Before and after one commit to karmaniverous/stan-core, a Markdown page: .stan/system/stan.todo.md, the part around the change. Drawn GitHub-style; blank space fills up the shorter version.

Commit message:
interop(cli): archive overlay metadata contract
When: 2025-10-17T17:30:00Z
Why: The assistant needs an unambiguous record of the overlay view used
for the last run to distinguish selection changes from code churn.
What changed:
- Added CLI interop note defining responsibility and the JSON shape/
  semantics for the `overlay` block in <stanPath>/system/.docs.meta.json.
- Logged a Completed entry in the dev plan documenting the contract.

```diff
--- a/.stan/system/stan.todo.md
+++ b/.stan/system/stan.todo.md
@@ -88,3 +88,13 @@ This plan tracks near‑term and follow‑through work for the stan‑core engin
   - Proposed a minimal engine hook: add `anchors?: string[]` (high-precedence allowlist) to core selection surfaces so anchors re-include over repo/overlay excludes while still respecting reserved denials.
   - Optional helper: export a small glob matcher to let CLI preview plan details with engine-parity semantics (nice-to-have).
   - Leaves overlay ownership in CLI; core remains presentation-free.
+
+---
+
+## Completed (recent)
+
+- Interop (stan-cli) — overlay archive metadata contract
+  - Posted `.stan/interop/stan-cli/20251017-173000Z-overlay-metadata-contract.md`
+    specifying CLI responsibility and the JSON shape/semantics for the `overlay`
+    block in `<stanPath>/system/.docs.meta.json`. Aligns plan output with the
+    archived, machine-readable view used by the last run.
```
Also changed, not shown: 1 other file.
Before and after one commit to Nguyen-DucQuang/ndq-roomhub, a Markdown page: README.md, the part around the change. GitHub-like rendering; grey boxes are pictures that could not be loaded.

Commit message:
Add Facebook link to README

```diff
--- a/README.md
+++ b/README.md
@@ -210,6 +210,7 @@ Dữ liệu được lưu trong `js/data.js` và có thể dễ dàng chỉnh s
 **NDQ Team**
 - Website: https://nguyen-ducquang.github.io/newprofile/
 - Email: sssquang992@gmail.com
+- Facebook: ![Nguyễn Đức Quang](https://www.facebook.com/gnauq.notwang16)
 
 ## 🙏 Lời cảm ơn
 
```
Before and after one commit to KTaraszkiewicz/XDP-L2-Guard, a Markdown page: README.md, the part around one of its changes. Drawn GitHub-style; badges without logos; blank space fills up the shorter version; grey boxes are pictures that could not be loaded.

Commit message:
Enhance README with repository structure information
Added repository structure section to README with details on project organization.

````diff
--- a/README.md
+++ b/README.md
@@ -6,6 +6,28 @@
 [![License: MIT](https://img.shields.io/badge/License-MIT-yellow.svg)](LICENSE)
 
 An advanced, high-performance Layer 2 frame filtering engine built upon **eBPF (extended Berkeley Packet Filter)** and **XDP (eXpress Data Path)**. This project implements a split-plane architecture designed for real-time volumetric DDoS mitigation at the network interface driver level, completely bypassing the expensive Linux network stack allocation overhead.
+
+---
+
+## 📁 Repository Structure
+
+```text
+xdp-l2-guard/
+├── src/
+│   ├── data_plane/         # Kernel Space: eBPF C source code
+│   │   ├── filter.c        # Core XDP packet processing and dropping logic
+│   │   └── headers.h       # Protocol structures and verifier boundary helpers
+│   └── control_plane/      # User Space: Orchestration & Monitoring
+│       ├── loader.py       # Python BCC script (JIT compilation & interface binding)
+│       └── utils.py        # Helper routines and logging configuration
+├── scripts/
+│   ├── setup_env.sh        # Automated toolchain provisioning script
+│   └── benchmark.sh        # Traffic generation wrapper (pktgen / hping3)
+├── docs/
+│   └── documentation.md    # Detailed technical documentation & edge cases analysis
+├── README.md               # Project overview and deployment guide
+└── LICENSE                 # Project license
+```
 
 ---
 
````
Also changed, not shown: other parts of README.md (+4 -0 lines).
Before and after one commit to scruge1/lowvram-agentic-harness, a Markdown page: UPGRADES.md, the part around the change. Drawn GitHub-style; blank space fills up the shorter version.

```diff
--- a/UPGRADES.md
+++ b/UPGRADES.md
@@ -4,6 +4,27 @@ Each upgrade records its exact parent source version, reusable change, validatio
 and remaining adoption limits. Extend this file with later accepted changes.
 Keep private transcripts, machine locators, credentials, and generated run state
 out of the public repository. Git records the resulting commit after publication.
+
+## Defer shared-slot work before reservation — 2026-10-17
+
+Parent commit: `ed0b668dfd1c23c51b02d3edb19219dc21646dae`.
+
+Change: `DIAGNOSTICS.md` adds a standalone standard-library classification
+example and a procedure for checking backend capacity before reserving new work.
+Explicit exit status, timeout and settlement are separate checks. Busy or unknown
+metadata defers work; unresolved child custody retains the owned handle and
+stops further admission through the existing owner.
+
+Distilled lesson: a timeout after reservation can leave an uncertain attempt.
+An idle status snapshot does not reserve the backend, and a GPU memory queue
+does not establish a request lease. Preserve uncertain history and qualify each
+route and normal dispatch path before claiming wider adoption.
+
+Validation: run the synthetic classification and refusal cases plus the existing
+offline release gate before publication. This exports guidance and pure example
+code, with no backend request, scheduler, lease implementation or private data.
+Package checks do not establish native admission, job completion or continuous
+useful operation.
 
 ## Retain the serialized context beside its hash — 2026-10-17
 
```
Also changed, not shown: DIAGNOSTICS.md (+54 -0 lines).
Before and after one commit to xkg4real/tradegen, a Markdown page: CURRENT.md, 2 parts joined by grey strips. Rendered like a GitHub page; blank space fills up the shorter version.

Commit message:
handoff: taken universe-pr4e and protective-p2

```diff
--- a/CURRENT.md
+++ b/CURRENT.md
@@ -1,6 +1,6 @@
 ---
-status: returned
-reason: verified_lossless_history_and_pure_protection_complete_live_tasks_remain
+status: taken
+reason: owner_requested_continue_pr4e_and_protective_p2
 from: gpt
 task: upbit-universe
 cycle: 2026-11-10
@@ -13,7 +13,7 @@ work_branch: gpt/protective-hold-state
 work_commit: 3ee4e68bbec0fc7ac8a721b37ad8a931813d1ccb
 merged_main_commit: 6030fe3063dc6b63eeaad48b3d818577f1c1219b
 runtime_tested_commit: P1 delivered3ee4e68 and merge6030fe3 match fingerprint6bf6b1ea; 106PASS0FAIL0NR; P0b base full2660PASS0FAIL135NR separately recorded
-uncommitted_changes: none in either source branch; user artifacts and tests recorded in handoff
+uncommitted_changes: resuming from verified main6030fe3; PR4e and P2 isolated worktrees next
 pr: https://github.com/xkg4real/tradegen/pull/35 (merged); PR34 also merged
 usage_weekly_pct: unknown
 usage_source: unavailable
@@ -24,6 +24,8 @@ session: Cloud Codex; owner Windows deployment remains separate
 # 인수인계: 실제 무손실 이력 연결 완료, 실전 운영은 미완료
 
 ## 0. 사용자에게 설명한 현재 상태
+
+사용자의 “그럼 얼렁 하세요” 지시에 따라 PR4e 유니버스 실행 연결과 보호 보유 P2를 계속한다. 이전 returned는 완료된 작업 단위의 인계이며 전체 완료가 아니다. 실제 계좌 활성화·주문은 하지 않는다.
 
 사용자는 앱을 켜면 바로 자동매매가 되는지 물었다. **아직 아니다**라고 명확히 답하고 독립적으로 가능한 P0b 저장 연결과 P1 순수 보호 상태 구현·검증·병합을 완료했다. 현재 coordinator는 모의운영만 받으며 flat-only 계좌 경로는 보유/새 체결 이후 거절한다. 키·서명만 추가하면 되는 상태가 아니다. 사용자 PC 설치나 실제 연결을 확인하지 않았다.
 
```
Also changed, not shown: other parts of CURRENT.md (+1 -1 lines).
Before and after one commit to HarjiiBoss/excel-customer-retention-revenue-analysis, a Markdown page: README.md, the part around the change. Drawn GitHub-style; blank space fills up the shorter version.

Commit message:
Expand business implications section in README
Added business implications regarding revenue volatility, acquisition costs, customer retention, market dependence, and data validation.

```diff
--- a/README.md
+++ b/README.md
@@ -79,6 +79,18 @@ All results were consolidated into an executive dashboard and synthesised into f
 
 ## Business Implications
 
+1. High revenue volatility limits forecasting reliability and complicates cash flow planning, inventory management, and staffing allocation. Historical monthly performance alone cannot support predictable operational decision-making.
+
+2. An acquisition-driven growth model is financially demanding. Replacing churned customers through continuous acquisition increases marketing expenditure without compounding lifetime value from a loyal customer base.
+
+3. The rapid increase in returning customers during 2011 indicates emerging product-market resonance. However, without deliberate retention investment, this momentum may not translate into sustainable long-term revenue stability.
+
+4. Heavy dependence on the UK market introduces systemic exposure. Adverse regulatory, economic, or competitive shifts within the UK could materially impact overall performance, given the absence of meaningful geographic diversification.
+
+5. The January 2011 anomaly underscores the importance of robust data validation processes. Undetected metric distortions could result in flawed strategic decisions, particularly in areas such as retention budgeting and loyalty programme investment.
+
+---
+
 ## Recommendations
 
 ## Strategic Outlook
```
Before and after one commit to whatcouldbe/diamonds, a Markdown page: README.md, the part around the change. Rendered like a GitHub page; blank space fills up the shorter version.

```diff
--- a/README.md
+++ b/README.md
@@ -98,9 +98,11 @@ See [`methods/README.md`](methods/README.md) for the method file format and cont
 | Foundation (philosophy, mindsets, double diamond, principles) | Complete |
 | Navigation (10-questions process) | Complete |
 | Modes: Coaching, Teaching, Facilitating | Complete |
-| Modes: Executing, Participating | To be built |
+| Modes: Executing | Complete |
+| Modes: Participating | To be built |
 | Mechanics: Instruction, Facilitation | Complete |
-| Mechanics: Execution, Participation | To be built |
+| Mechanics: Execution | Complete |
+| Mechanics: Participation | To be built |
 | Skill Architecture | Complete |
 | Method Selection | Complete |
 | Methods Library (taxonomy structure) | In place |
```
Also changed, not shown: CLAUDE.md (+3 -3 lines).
**********
Try it –
Search the listing above for the string "built" and copy each line that has it.

Finished task –
 An advanced, high-performance Layer 2 frame filtering engine built upon **eBPF (extended Berkeley Packet Filter)** and **XDP (eXpress Data Path)**. This project implements a split-plane architecture designed for real-time volumetric DDoS mitigation at the network interface driver level, completely bypassing the expensive Linux network stack allocation overhead.
-| Modes: Executing, Participating | To be built |
+| Modes: Participating | To be built |
-| Mechanics: Execution, Participation | To be built |
+| Mechanics: Participation | To be built |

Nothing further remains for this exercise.